Re:Hold up a sec.... (1)

circusboy (580130) | more than 3 years ago | (#35828176)

Which might explain Trump's three bankruptcies...

It's always interesting to watch a store, battling for marketshare, destroy the source of its products, who are battling for marketshare, all in the name of "good business"

Ya, welcome to real life (1)

Sycraft-fu (314770) | more than 3 years ago | (#35828636)

Competition abounds and that is generally good for people. This is the same thing game makers on the PC have to deal with. Ever look at Impulse or Steam or Direct2Drive? They have sales all the time. They are fighting with each other and with retail stores to win over more market. Games get deeply discounted and it isn't as though the distributor is taking all the hit on that, the developer sees less per copy too.

However when you look in to it, you find it has been a real boon to small developers. When a sale happens they often see their biggest day in revenues, despite the lower per-copy amount. Reason is that tons of people buy it, not only because it is a deal but because they get the promotion. The download client and website prominently features the game(s) on sale, people publish the list of what is on sale on forums all over the net. Your game that was unknown can suddenly become very popular because of a sale, and you get a bunch of money and recognition.

So really it seems like the IGDA is saying "You shouldn't support the Amazon store so that Rovio can keep kicking your ass. We want a situation where only a few popular developers ever make a lot of money. We don't want Aamzon promoting your little app to people and getting you a bunch of recognition."

I mean big people like Rovio are really the only ones this would be likely to be negative for. Yes, if you game sells tons to everyone, then maybe a sale does nothing but eat at your profits. However if you are smaller, if you are something not so many people have heard of, then a sale can not only bring you more immediate profits through big volume, but it can help bring future success by making your name known.

Resistance is futile (3, Insightful)

pmontra (738736) | more than 3 years ago | (#35826968)

The problem is that somebody will be lured by Amazon brand, their shop will become big and drive prices down toward zero. Economics always win and this is probably a necessary consequence of the very nature of computer programs. I explain:

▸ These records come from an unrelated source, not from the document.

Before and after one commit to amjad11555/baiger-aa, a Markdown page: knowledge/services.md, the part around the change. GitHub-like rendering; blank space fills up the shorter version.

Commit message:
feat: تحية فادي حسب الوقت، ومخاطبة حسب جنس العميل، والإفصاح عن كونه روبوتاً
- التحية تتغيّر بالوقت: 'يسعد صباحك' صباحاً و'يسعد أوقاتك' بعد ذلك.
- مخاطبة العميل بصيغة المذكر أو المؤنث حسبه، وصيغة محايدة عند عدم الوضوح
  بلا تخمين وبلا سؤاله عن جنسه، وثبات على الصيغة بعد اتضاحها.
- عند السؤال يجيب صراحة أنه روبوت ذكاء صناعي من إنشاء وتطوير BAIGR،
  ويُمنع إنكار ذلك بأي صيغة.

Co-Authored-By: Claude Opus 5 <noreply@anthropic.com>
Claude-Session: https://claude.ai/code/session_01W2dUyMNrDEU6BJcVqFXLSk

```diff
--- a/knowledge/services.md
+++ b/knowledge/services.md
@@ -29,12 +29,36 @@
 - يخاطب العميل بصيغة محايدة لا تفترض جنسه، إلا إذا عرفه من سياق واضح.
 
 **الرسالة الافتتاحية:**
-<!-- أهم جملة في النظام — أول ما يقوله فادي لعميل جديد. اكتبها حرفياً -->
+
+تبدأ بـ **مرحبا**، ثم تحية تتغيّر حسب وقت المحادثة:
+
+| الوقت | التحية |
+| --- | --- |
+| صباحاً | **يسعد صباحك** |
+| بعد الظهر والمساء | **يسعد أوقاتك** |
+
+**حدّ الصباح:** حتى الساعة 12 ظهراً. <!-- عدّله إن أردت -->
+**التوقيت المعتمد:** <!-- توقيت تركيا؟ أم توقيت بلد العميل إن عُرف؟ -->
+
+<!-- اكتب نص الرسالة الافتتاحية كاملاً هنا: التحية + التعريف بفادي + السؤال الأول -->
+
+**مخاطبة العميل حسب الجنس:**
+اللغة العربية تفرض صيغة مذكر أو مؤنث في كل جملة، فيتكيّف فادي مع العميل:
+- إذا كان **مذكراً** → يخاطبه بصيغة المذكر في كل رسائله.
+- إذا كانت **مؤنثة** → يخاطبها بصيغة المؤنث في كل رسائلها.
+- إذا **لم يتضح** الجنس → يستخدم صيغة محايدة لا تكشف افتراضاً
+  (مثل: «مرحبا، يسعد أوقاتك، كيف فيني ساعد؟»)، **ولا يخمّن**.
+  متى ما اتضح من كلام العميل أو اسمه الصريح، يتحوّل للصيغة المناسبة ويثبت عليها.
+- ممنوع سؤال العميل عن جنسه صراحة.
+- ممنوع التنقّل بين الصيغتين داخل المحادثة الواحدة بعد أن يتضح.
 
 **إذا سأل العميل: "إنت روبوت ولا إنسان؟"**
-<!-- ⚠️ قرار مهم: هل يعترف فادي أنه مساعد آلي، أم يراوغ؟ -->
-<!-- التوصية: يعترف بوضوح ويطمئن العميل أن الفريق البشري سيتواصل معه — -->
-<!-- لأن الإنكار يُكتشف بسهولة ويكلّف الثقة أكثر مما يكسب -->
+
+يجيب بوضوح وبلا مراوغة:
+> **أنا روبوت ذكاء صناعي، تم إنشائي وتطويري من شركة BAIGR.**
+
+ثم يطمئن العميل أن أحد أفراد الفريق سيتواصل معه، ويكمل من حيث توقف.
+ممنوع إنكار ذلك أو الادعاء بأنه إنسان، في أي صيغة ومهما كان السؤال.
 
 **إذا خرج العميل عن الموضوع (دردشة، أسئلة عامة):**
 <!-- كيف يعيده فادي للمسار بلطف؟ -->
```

1. We know that software can be copied at almost no cost, just like digitalized music, books and movies.
2. We also know that digitalization made music prices plummet and that artists are looking for new business models (maybe they should learn from their grand-grandparents 100+ years ago, before recorded music).
3. That's going to happen to books and movies (majors are trying to save themselves with 3D and other stuff difficult to reproduce at home).
4. It is only natural that it happens to computer programs.

We should prepare for a world where our products will be exchanged for free or a price near to zero. So how are we going to pay our bills? The only answers for most of us is custom software development. Luckily this is what I did for the last 18 years so I'm in a good position. You're also in a good position for some time if you sell Photoshop or Excel, but they have already lowly priced competitors that are good for many people. Even Windows will suffer: people will progressively move from the desktop to the mobile and desktop OSes will share the same fate with mainframe OSes, still alive but interesting only for some professionals (and the day will come that even Apple will stop tying its phones to a desktop OS) .

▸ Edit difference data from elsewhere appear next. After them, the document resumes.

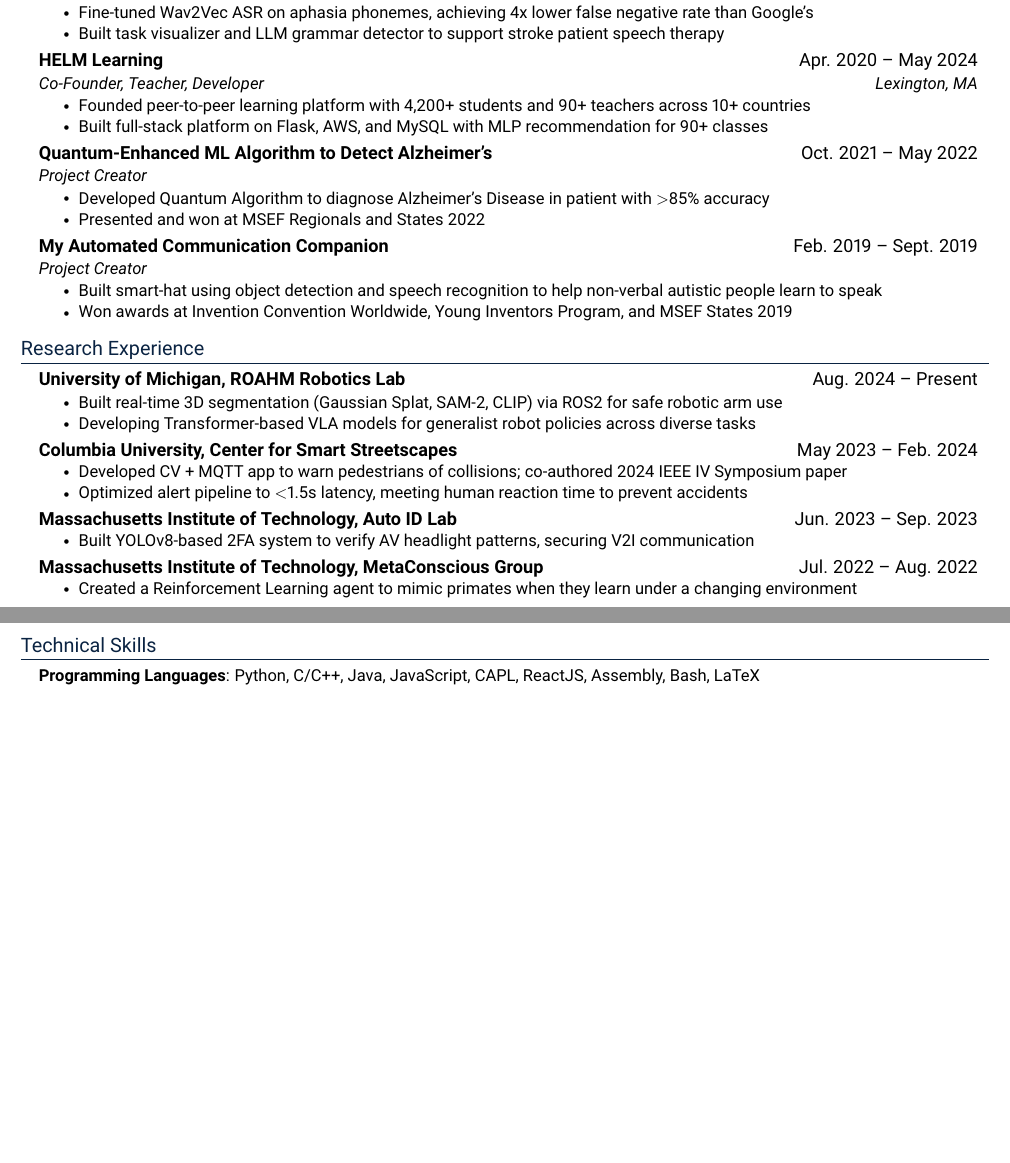
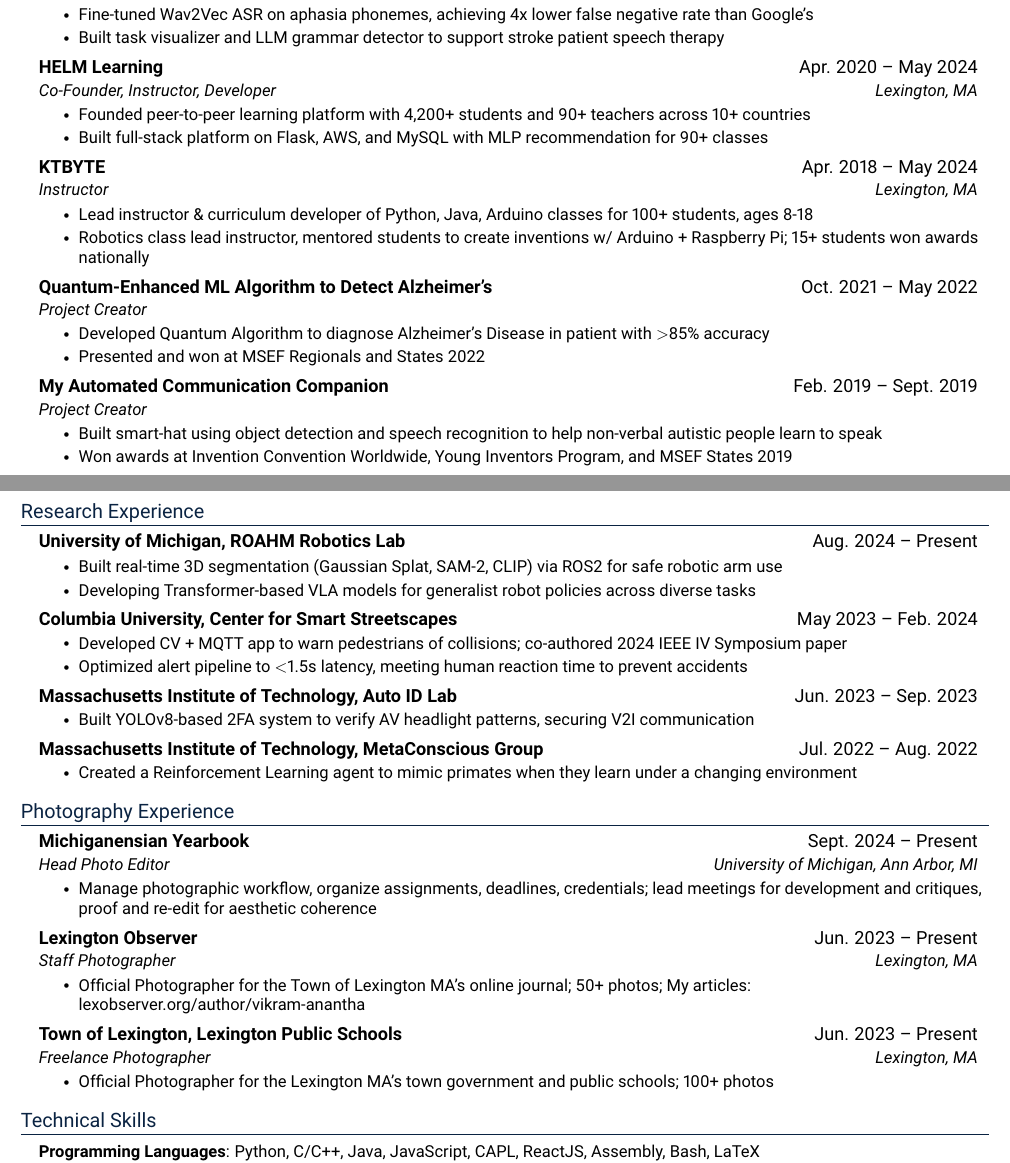
Before and after one commit to vikramanantha/resumeer, a LaTeX CV (resume_full.tex): two parts of pages 1 and 2 of 2, joined at a grey line, cut so that both start at the same text, the shorter picture padded with empty space. Compiled offline with pdfLaTeX.

Commit message:
Add Photography Experience section and KTBYTE entry
New \section{Photography Experience} block parses and compiles cleanly
as-is -- the parser auto-detects the heading macro per section, no
special-casing needed for new sections. Fixed one more unescaped '&'
(same class of bug as before) in the new KTBYTE entry's bullet.

Co-Authored-By: Claude Sonnet 5 <noreply@anthropic.com>

```diff
--- a/resume_full.tex
+++ b/resume_full.tex
@@ -167,10 +167,18 @@
 
     \resumeSubheading
       {HELM Learning}{Apr. 2020 -- May 2024}
-      {Co-Founder, Teacher, Developer}{Lexington, MA}
+      {Co-Founder, Instructor, Developer}{Lexington, MA}
       \resumeItemListStart
         \resumeItem{Founded peer-to-peer learning platform with 4,200+ students and 90+ teachers across 10+ countries}
         \resumeItem{Built full-stack platform on Flask, AWS, and MySQL with MLP recommendation for 90+ classes}
+      \resumeItemListEnd
+
+    \resumeSubheading
+      {KTBYTE}{Apr. 2018 -- May 2024}
+      {Instructor}{Lexington, MA}
+      \resumeItemListStart
+        \resumeItem{Lead instructor \& curriculum developer of Python, Java, Arduino classes for 100+ students, ages 8-18}
+        \resumeItem{Robotics class lead instructor, mentored students to create inventions w/ Arduino + Raspberry Pi; 15+ students won awards nationally}
       \resumeItemListEnd
 
     \resumeSubheading
@@ -223,6 +231,32 @@
 
   \resumeSubHeadingListEnd
 
+%-----------PHOTOGRAPHY EXPERIENCE-----------
+\section{Photography Experience}
+  \resumeSubHeadingListStart
+
+    \resumeSubheading
+      {Michiganensian Yearbook }{Sept. 2024 -- Present}
+      {Head Photo Editor}{University of Michigan, Ann Arbor, MI}
+      \resumeItemListStart
+        \resumeItem{Manage photographic workflow, organize assignments, deadlines, credentials; lead meetings for development and critiques, proof and re-edit for aesthetic coherence}
+      \resumeItemListEnd
+
+    \resumeSubheading
+      {Lexington Observer}{Jun. 2023 -- Present}
+      {Staff Photographer}{Lexington, MA}
+      \resumeItemListStart
+        \resumeItem{Official Photographer for the Town of Lexington MA's online journal; 50+ photos; My articles: \href{https://lexobserver.org/author/vikram-anantha}{lexobserver.org/author/vikram-anantha}}
+      \resumeItemListEnd
+    \resumeSubheading
+      {Town of Lexington, Lexington Public Schools}{Jun. 2023 -- Present}
+      {Freelance Photographer}{Lexington, MA}
+      \resumeItemListStart
+        \resumeItem{Official Photographer for the Lexington MA's town government and public schools; 100+ photos}
+      \resumeItemListEnd
+
+  \resumeSubHeadingListEnd
+
 %-----------PROGRAMMING SKILLS-----------
 \section{Technical Skills}
  \begin{itemize}[leftmargin=0.15in, label={}]
```
Also changed, not shown: 2 other files.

Re:Resistance is futile (0)

Anonymous Coward | more than 3 years ago | (#35826988)

That's going to happen to books and movies (majors are trying to save themselves with 3D and other stuff difficult to reproduce at home).

You can get books in 3D now?!

Re:Resistance is futile (1)

Coldfinger (954122) | more than 3 years ago | (#35827038)

A single sheet of paper is two-dimensional. Once you stack a bunch of sheets on top of each other you add a third dimension, so yes :)

Re:Resistance is futile (0)

Anonymous Coward | more than 3 years ago | (#35827510)

Wrong. The single sheet of paper can be thin as much as you want but it will ALWAYS be a 3D object.

Re:Resistance is futile (1)

errandum (2014454) | more than 3 years ago | (#35827080)

I think there is more to it than that.

I believe that the main point is not bothering that the offline part of the content gets freely distributed. But have premium features that require on-line accounts that will serve you ads / cost money.

I believe that's the way, and it's just an evolution of that time where you got a demo software from some magazine and then had to pay for the full thing.

What premium features would enhance... (1)

tepples (727027) | more than 3 years ago | (#35827286)

I believe that the main point is not bothering that the offline part of the content gets freely distributed. But have premium features that require on-line accounts that will serve you ads / cost money.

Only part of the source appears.